The Canadian communications manager would later go on to say, "Wii Mini is designed for families, or a late adopter, or someone who maybe isn't even a gamer yet, and maybe doesn't realize they've got a gamer hiding inside of them."
The narrative of this is quite intriguing, as it suggests the Wii was not a casual, family-friendly device with mainstream appeal. Always love watching the subtle ways in which PR spokespeople move the goalposts to suit their ends.
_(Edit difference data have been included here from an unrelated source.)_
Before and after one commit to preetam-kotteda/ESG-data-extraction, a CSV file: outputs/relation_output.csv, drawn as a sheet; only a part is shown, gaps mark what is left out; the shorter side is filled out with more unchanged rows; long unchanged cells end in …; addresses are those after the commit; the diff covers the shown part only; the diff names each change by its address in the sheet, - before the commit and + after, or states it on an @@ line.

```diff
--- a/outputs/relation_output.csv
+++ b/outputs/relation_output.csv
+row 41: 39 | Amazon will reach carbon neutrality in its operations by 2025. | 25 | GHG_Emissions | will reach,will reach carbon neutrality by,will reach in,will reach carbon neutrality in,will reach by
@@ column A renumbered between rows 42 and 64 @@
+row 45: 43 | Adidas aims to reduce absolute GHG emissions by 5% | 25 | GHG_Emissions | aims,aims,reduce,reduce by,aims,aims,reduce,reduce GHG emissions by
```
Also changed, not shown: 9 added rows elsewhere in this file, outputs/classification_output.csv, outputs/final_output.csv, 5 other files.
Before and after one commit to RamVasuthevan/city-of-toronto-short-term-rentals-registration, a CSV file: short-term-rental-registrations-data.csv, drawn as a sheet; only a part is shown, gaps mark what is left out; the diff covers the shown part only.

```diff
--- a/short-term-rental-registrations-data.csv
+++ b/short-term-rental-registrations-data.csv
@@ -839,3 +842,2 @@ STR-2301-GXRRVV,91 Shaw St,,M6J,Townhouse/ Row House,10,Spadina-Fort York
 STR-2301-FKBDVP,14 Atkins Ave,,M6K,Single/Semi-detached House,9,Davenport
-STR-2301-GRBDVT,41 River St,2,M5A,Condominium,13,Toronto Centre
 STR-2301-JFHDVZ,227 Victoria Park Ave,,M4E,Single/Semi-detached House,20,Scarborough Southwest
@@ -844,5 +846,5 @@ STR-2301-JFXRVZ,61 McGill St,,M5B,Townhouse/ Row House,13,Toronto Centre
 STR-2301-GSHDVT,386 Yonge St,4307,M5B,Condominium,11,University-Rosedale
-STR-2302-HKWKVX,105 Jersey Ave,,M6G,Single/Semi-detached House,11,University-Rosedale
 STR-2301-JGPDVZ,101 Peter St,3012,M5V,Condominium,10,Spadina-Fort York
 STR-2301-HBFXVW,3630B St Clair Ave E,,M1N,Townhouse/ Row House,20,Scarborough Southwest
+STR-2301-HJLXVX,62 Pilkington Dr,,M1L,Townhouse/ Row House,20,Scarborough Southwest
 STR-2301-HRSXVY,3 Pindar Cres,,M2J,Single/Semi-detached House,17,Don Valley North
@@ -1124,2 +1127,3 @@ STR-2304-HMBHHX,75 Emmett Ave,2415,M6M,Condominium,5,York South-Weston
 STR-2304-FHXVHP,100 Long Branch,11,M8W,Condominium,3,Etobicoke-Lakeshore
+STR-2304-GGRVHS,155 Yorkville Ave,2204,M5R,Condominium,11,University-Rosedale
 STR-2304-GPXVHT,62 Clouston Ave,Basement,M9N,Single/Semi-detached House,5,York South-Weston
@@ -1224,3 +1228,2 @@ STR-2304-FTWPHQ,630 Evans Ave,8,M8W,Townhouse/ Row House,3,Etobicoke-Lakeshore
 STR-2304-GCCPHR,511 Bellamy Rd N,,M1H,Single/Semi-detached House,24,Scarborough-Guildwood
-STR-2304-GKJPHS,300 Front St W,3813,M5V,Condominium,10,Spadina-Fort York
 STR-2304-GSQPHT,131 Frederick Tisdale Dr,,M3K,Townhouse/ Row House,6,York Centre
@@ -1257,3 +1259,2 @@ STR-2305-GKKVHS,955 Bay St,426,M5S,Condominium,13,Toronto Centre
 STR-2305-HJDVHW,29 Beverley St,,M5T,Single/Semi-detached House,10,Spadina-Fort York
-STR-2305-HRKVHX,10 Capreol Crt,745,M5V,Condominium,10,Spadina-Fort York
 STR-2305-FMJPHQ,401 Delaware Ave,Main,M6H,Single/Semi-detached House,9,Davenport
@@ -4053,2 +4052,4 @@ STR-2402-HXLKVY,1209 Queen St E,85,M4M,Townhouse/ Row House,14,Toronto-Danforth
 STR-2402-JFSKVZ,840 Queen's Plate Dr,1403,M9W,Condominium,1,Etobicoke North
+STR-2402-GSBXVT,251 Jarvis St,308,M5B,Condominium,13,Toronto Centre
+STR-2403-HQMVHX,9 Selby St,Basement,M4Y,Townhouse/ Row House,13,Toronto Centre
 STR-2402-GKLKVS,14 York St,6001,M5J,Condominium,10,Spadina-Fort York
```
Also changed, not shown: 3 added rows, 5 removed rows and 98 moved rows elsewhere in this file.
Let him talk much longer, and he'll have us convinced Gears of War was a Nintendo exclusive.
Or maybe I'm reading too much into it -- I'm still reeling from the Wii owner who's buying a second system for their chalet.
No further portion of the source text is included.